'''

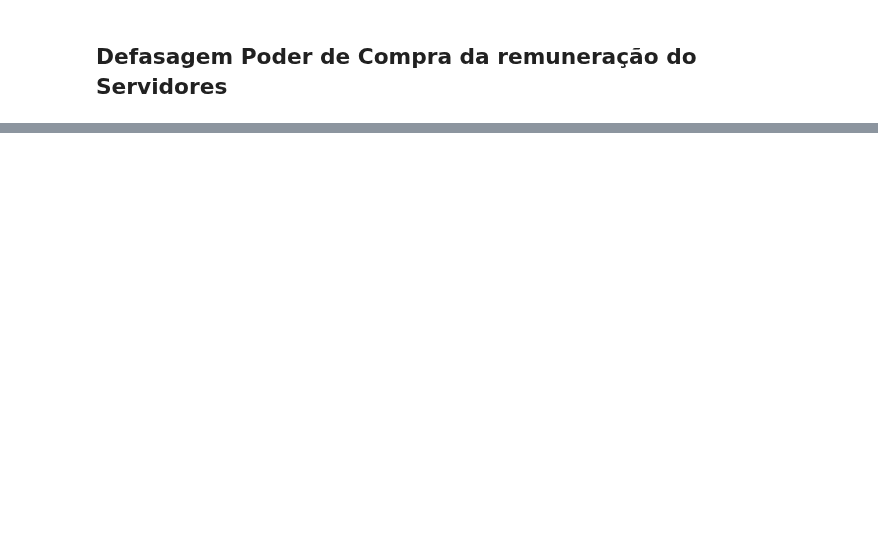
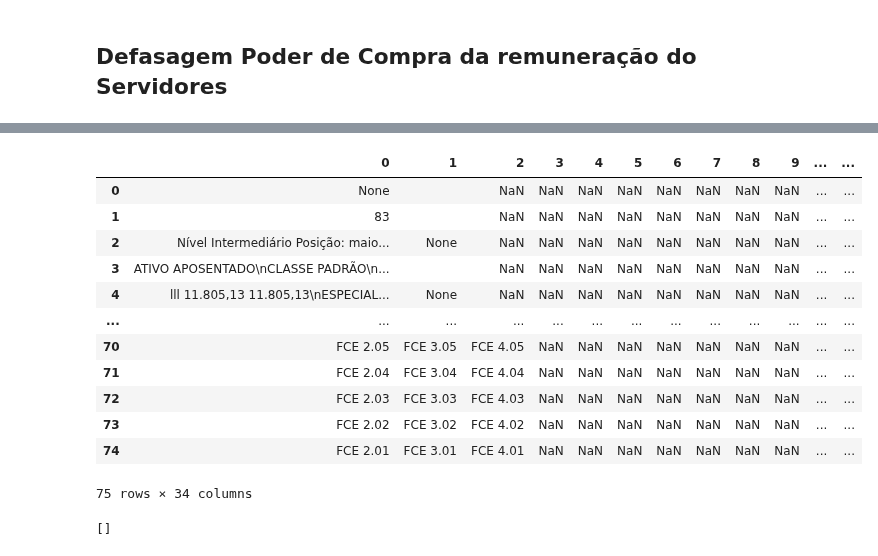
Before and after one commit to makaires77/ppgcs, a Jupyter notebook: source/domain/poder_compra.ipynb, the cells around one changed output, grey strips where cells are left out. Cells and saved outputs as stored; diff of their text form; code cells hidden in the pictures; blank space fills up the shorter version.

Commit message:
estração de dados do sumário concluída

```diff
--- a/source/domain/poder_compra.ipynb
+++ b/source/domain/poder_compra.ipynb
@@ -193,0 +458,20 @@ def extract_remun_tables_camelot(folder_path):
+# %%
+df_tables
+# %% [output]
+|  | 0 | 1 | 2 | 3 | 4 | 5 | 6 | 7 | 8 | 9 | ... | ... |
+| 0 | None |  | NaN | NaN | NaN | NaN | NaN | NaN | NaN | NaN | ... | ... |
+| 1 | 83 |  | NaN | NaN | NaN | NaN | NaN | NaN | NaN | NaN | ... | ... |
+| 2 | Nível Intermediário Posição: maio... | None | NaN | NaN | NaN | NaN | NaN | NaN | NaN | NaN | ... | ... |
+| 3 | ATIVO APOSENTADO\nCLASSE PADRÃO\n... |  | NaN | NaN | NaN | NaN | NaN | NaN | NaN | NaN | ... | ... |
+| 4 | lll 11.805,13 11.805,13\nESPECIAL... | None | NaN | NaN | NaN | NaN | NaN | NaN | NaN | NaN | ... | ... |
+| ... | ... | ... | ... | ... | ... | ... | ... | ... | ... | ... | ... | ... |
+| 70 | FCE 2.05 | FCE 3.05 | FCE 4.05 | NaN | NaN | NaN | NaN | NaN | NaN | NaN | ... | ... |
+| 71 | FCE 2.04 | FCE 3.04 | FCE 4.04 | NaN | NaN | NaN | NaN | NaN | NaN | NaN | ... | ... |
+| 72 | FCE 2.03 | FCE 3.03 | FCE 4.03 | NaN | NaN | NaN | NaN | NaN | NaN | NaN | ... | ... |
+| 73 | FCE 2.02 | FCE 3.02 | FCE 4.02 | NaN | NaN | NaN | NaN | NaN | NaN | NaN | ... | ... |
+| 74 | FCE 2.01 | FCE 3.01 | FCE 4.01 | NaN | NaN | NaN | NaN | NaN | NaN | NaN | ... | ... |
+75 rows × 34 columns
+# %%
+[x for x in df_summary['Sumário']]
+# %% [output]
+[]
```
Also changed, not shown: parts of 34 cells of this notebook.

'''
'''

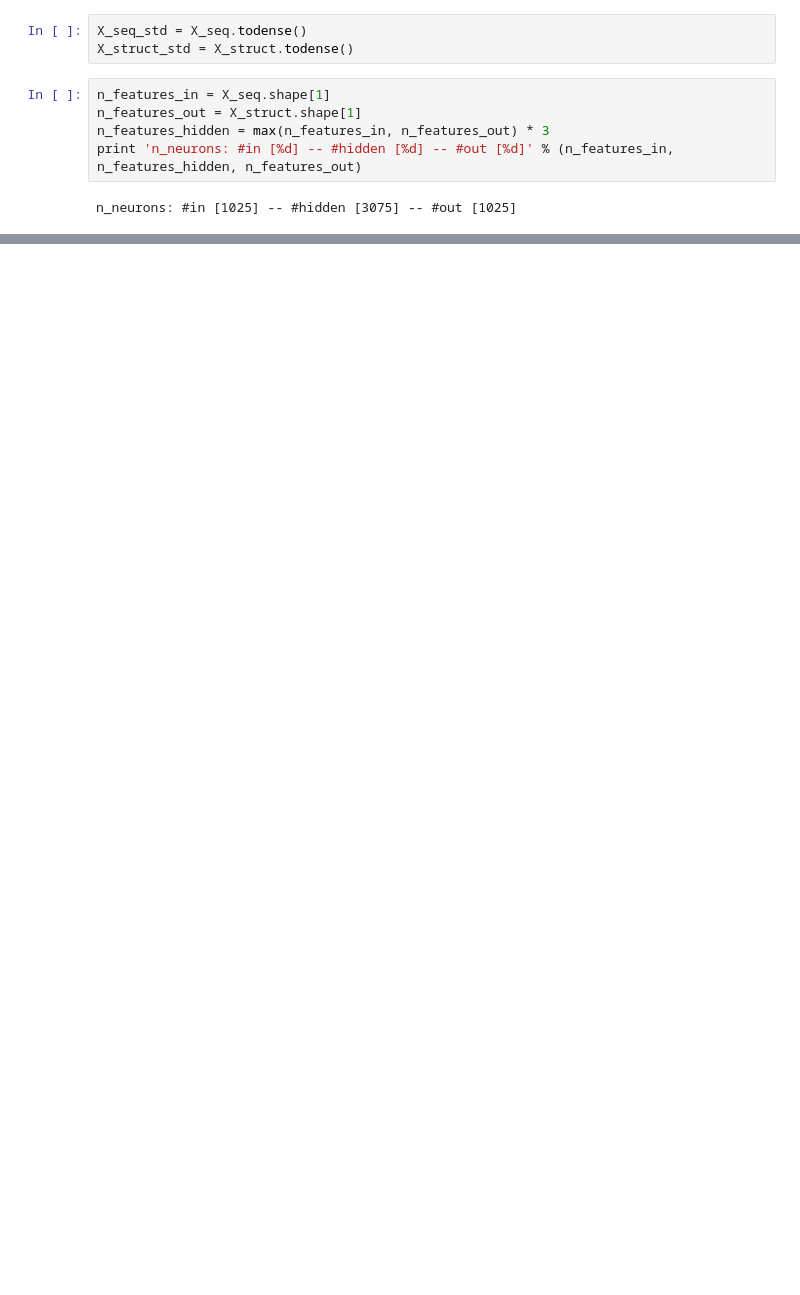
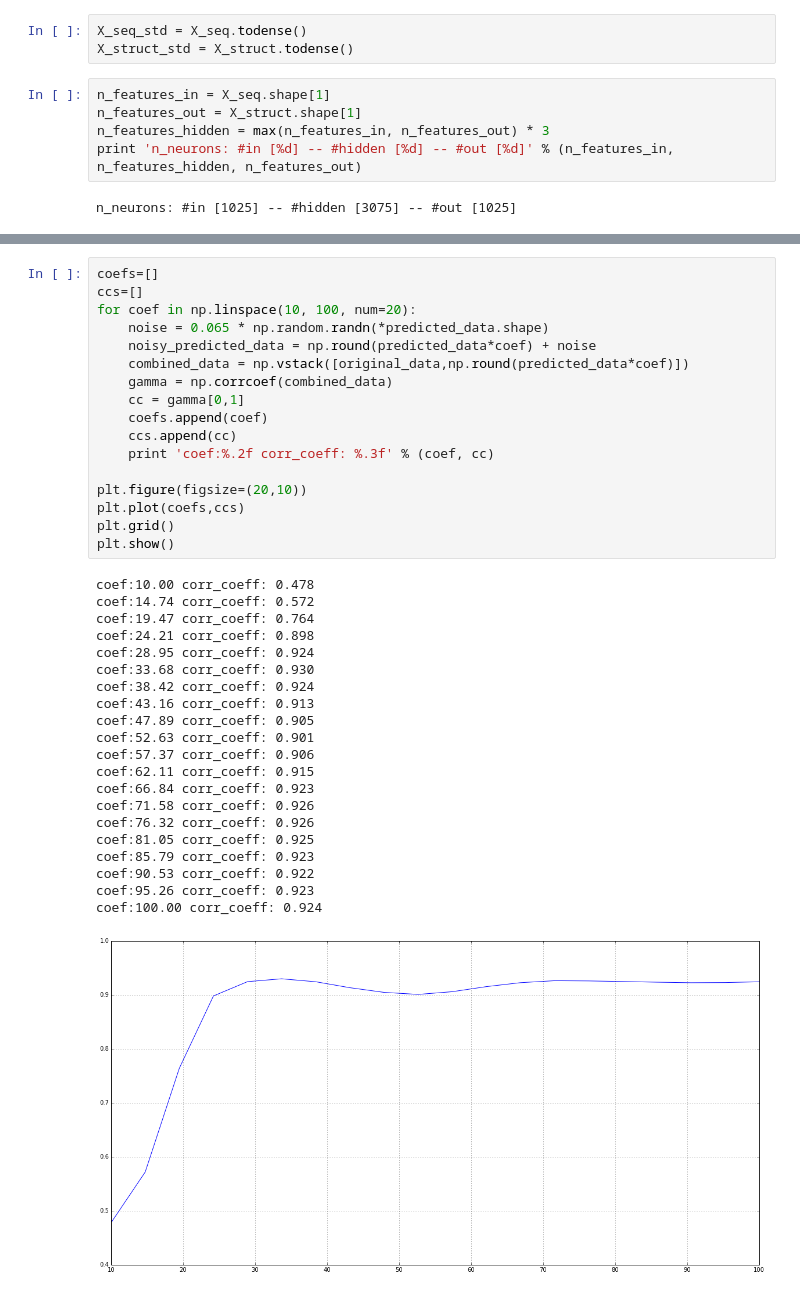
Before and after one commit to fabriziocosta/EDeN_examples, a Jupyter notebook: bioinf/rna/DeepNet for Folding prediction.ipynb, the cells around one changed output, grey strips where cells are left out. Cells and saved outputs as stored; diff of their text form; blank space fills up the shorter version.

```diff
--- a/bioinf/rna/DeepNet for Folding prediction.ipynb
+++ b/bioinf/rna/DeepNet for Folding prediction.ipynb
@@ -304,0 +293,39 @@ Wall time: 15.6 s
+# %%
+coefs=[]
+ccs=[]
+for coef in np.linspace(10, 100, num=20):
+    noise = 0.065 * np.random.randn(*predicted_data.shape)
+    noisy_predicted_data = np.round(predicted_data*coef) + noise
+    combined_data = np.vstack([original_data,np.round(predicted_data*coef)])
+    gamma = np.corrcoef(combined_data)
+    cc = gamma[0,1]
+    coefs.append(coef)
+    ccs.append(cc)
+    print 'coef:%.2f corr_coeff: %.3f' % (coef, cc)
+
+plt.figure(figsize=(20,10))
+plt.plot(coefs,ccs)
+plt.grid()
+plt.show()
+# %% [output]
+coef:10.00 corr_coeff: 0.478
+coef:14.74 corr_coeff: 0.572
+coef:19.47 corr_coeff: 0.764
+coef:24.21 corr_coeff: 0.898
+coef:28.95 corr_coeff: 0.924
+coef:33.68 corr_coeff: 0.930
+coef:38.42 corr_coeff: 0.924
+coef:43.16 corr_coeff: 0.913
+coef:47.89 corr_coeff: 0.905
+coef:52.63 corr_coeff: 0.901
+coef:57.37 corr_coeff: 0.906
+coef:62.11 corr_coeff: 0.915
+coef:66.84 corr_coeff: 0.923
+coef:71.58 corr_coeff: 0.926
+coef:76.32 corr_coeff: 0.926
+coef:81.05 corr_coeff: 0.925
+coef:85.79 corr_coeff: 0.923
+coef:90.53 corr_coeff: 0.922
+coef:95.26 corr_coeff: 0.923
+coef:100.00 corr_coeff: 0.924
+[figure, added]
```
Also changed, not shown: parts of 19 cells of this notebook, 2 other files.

'''
'''

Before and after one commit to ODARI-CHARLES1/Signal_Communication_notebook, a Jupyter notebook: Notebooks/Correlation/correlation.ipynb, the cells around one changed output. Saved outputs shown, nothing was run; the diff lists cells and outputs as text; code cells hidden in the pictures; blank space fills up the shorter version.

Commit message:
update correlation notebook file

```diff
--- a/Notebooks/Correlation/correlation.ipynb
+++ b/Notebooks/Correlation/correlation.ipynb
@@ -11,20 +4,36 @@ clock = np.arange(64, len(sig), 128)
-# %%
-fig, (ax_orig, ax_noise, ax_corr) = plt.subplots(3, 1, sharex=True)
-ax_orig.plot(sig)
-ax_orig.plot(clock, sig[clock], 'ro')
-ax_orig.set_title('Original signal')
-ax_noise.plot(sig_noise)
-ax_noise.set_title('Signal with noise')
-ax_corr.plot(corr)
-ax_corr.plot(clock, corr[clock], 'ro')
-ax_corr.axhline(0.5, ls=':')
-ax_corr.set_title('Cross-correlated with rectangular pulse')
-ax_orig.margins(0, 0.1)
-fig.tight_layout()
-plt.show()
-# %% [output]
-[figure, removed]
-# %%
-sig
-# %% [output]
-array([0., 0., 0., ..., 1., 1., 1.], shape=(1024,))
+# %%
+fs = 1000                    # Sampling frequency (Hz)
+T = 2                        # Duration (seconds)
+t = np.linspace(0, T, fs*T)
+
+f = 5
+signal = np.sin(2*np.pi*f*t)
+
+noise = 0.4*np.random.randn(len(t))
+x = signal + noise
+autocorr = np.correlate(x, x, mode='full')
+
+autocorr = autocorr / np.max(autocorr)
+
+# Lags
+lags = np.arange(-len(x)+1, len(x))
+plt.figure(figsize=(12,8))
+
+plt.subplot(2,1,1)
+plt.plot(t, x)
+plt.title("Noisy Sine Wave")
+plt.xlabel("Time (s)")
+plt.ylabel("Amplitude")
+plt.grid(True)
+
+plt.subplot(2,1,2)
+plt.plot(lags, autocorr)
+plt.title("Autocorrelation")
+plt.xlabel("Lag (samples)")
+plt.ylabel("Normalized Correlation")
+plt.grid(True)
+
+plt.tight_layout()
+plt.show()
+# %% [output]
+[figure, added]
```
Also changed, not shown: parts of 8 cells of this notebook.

'''

Assignment>
Every line above that includes the word "ipynb" must appear in the answer.

Problem solution>
Before and after one commit to makaires77/ppgcs, a Jupyter notebook: source/domain/poder_compra.ipynb, the cells around one changed output, grey strips where cells are left out. Cells and saved outputs as stored; diff of their text form; code cells hidden in the pictures; blank space fills up the shorter version.
--- a/source/domain/poder_compra.ipynb
+++ b/source/domain/poder_compra.ipynb
Before and after one commit to fabriziocosta/EDeN_examples, a Jupyter notebook: bioinf/rna/DeepNet for Folding prediction.ipynb, the cells around one changed output, grey strips where cells are left out. Cells and saved outputs as stored; diff of their text form; blank space fills up the shorter version.
--- a/bioinf/rna/DeepNet for Folding prediction.ipynb
+++ b/bioinf/rna/DeepNet for Folding prediction.ipynb
Before and after one commit to ODARI-CHARLES1/Signal_Communication_notebook, a Jupyter notebook: Notebooks/Correlation/correlation.ipynb, the cells around one changed output. Saved outputs shown, nothing was run; the diff lists cells and outputs as text; code cells hidden in the pictures; blank space fills up the shorter version.
--- a/Notebooks/Correlation/correlation.ipynb
+++ b/Notebooks/Correlation/correlation.ipynb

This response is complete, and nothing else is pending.